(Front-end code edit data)
§

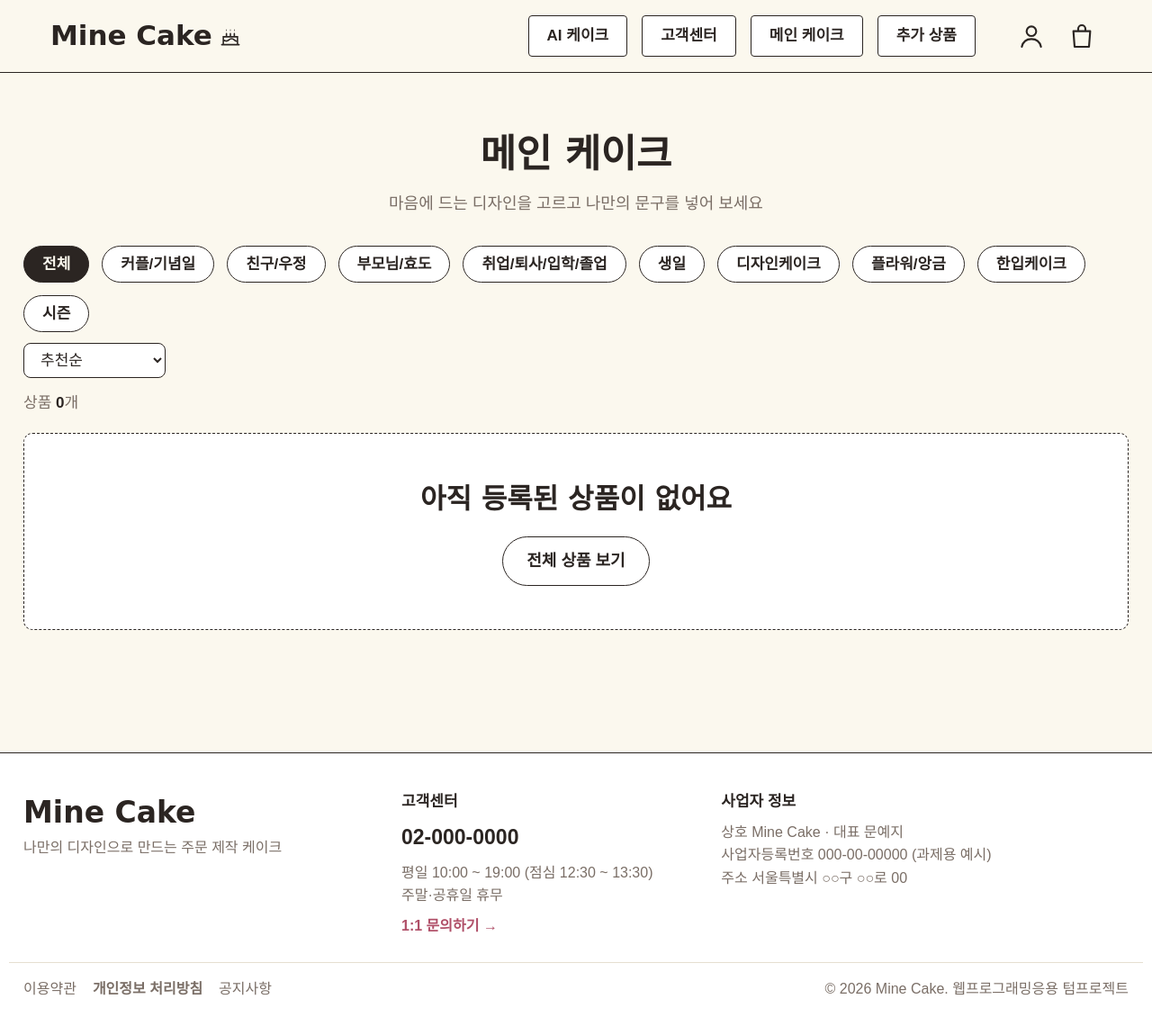
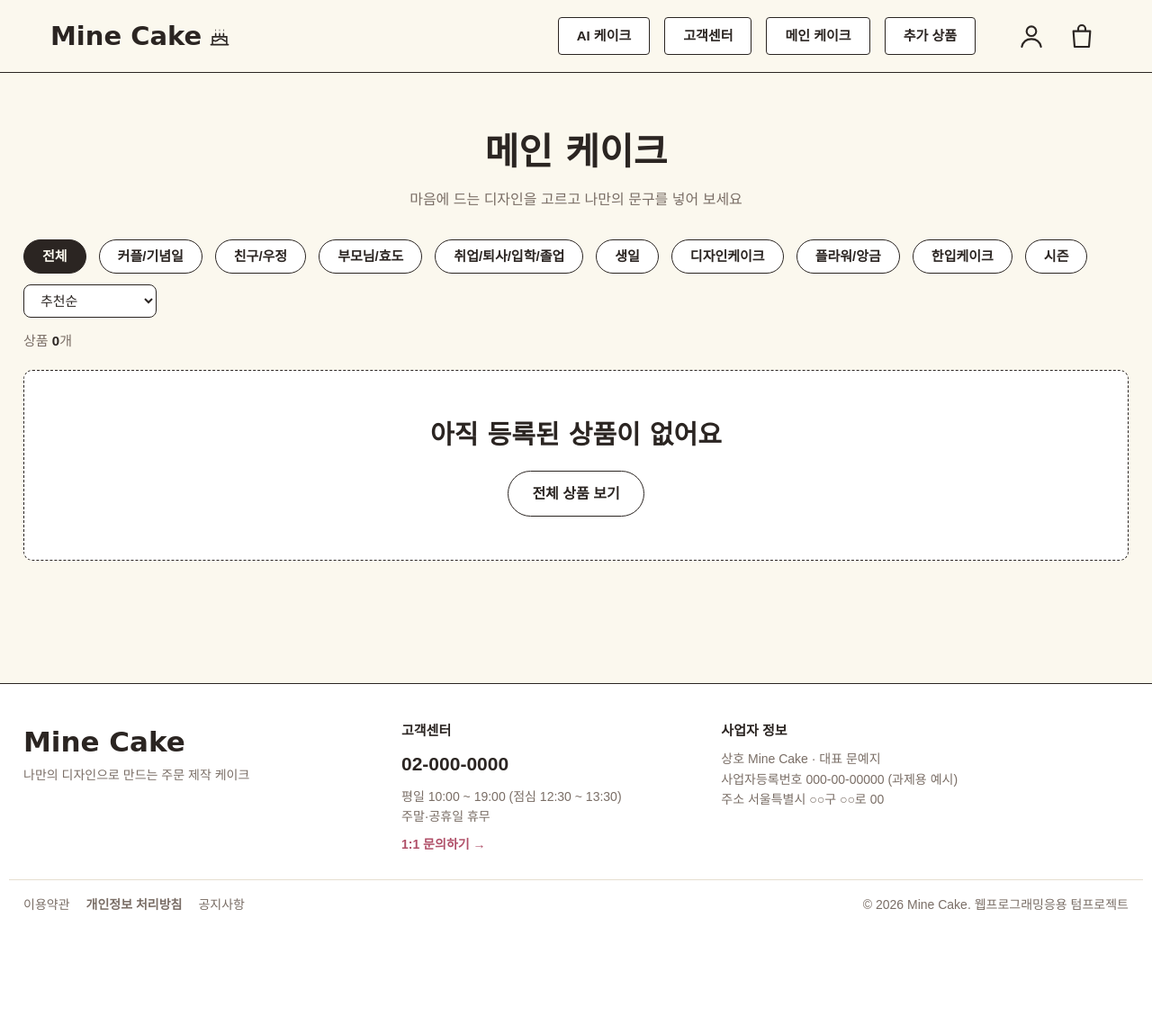
Before and after one commit to myje0804-create/cake-webproject, a Java web app: page /cake in a window 1280 px wide. Shown: the whole page at 90% size. After the commit the page ends 1012 px from the top, so only its background shows below. Run offline with Tomcat 11, a stand-in JSP engine, Linux system fonts and the light colour scheme; data that the repository does not hold is empty; some web fonts are replaced.

Commit message:
[design] 글자 크기 2px 줄임

```diff
--- a/src/main/webapp/css/common.css
+++ b/src/main/webapp/css/common.css
@@ -43,23 +43,23 @@
   --font-hand: 'Gaegu', '42dot Sans', cursive;      /* 로고·제목·레터링 (손글씨 느낌) */
   --font-body: '42dot Sans', 'Apple SD Gothic Neo', 'Malgun Gothic', sans-serif;  /* 본문 */
 
-  /* ---------- 5. 글자 크기 (작은 것 → 큰 것) — 피그마 시안대로 처음보다 3px씩 키움 ---------- */
-  --fs-2xs: 14px;          /* 사진 설명 띠, 숫자 배지 */
-  --fs-xs: 15px;           /* 작은 안내 문구, 카테고리 이름 */
-  --fs-sm: 16px;           /* 라벨, 로그아웃, 표 머리 */
-  --fs-base: 17px;         /* 일반 글 (설명, 버튼, 표) */
-  --fs-md: 18px;           /* 본문 기본 */
-  --fs-lg: 19px;           /* 카드 상품 이름, 배너 설명 */
-  --fs-xl: 20px;           /* 작은 소제목 (주문 방법 단계, 장바구니 상품명) */
-  --fs-2xl: 21px;          /* 장바구니 금액, 별점, Best 배지 */
-  --fs-lettering: 22px;    /* 레터링 문구 미리보기 */
-  --fs-3xl: 23px;          /* 고객센터 전화번호 */
-  --fs-4xl: 25px;          /* 상세 가격, 섹션 소제목, 영양정보 열량 */
-  --fs-5xl: 27px;          /* 장바구니 합계 금액 */
-  --fs-title-sm: 31px;     /* 헤더 로고, 빈 화면 제목 */
-  --fs-title-md: 33px;     /* 상품 상세 이름, 푸터 로고 */
-  --fs-title: 43px;        /* 페이지 큰 제목 (Best Design, 장바구니, 로그인) */
-  --fs-banner: clamp(47px, 8vw, 91px);  /* 메인 배너 큰 글씨 (화면 크기에 따라) */
+  /* ---------- 5. 글자 크기 (작은 것 → 큰 것) — 처음보다 1px씩 큼 (피그마 시안 +3px에서 2px 줄임) ---------- */
+  --fs-2xs: 12px;          /* 사진 설명 띠, 숫자 배지 */
+  --fs-xs: 13px;           /* 작은 안내 문구, 카테고리 이름 */
+  --fs-sm: 14px;           /* 라벨, 로그아웃, 표 머리 */
+  --fs-base: 15px;         /* 일반 글 (설명, 버튼, 표) */
+  --fs-md: 16px;           /* 본문 기본 */
+  --fs-lg: 17px;           /* 카드 상품 이름, 배너 설명 */
+  --fs-xl: 18px;           /* 작은 소제목 (주문 방법 단계, 장바구니 상품명) */
+  --fs-2xl: 19px;          /* 장바구니 금액, 별점, Best 배지 */
+  --fs-lettering: 20px;    /* 레터링 문구 미리보기 */
+  --fs-3xl: 21px;          /* 고객센터 전화번호 */
+  --fs-4xl: 23px;          /* 상세 가격, 섹션 소제목, 영양정보 열량 */
+  --fs-5xl: 25px;          /* 장바구니 합계 금액 */
+  --fs-title-sm: 29px;     /* 헤더 로고, 빈 화면 제목 */
+  --fs-title-md: 31px;     /* 상품 상세 이름, 푸터 로고 */
+  --fs-title: 41px;        /* 페이지 큰 제목 (Best Design, 장바구니, 로그인) */
+  --fs-banner: clamp(45px, 8vw, 89px);  /* 메인 배너 큰 글씨 (화면 크기에 따라) */
 
   /* ---------- 6. 크기·모서리 ---------- */
   --max-width: 1260px;     /* 내용 최대 너비 (피그마 시안: 1100 → 1260) */
```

§

> _WORK ITEM_
Leaving the pictures aside, write out the entries above exactly.

> _ANSWER SECTION_
Before and after one commit to myje0804-create/cake-webproject, a Java web app: page /cake in a window 1280 px wide. Shown: the whole page at 90% size. After the commit the page ends 1012 px from the top, so only its background shows below. Run offline with Tomcat 11, a stand-in JSP engine, Linux system fonts and the light colour scheme; data that the repository does not hold is empty; some web fonts are replaced.

Commit message:
[design] 글자 크기 2px 줄임

```diff
--- a/src/main/webapp/css/common.css
+++ b/src/main/webapp/css/common.css
@@ -43,23 +43,23 @@
   --font-hand: 'Gaegu', '42dot Sans', cursive;      /* 로고·제목·레터링 (손글씨 느낌) */
   --font-body: '42dot Sans', 'Apple SD Gothic Neo', 'Malgun Gothic', sans-serif;  /* 본문 */
 
-  /* ---------- 5. 글자 크기 (작은 것 → 큰 것) — 피그마 시안대로 처음보다 3px씩 키움 ---------- */
-  --fs-2xs: 14px;          /* 사진 설명 띠, 숫자 배지 */
-  --fs-xs: 15px;           /* 작은 안내 문구, 카테고리 이름 */
-  --fs-sm: 16px;           /* 라벨, 로그아웃, 표 머리 */
-  --fs-base: 17px;         /* 일반 글 (설명, 버튼, 표) */
-  --fs-md: 18px;           /* 본문 기본 */
-  --fs-lg: 19px;           /* 카드 상품 이름, 배너 설명 */
-  --fs-xl: 20px;           /* 작은 소제목 (주문 방법 단계, 장바구니 상품명) */
-  --fs-2xl: 21px;          /* 장바구니 금액, 별점, Best 배지 */
-  --fs-lettering: 22px;    /* 레터링 문구 미리보기 */
-  --fs-3xl: 23px;          /* 고객센터 전화번호 */
-  --fs-4xl: 25px;          /* 상세 가격, 섹션 소제목, 영양정보 열량 */
-  --fs-5xl: 27px;          /* 장바구니 합계 금액 */
-  --fs-title-sm: 31px;     /* 헤더 로고, 빈 화면 제목 */
-  --fs-title-md: 33px;     /* 상품 상세 이름, 푸터 로고 */
-  --fs-title: 43px;        /* 페이지 큰 제목 (Best Design, 장바구니, 로그인) */
-  --fs-banner: clamp(47px, 8vw, 91px);  /* 메인 배너 큰 글씨 (화면 크기에 따라) */
+  /* ---------- 5. 글자 크기 (작은 것 → 큰 것) — 처음보다 1px씩 큼 (피그마 시안 +3px에서 2px 줄임) ---------- */
+  --fs-2xs: 12px;          /* 사진 설명 띠, 숫자 배지 */
+  --fs-xs: 13px;           /* 작은 안내 문구, 카테고리 이름 */
+  --fs-sm: 14px;           /* 라벨, 로그아웃, 표 머리 */
+  --fs-base: 15px;         /* 일반 글 (설명, 버튼, 표) */
+  --fs-md: 16px;           /* 본문 기본 */
+  --fs-lg: 17px;           /* 카드 상품 이름, 배너 설명 */
+  --fs-xl: 18px;           /* 작은 소제목 (주문 방법 단계, 장바구니 상품명) */
+  --fs-2xl: 19px;          /* 장바구니 금액, 별점, Best 배지 */
+  --fs-lettering: 20px;    /* 레터링 문구 미리보기 */
+  --fs-3xl: 21px;          /* 고객센터 전화번호 */
+  --fs-4xl: 23px;          /* 상세 가격, 섹션 소제목, 영양정보 열량 */
+  --fs-5xl: 25px;          /* 장바구니 합계 금액 */
+  --fs-title-sm: 29px;     /* 헤더 로고, 빈 화면 제목 */
+  --fs-title-md: 31px;     /* 상품 상세 이름, 푸터 로고 */
+  --fs-title: 41px;        /* 페이지 큰 제목 (Best Design, 장바구니, 로그인) */
+  --fs-banner: clamp(45px, 8vw, 89px);  /* 메인 배너 큰 글씨 (화면 크기에 따라) */
 
   /* ---------- 6. 크기·모서리 ---------- */
   --max-width: 1260px;     /* 내용 최대 너비 (피그마 시안: 1100 → 1260) */
```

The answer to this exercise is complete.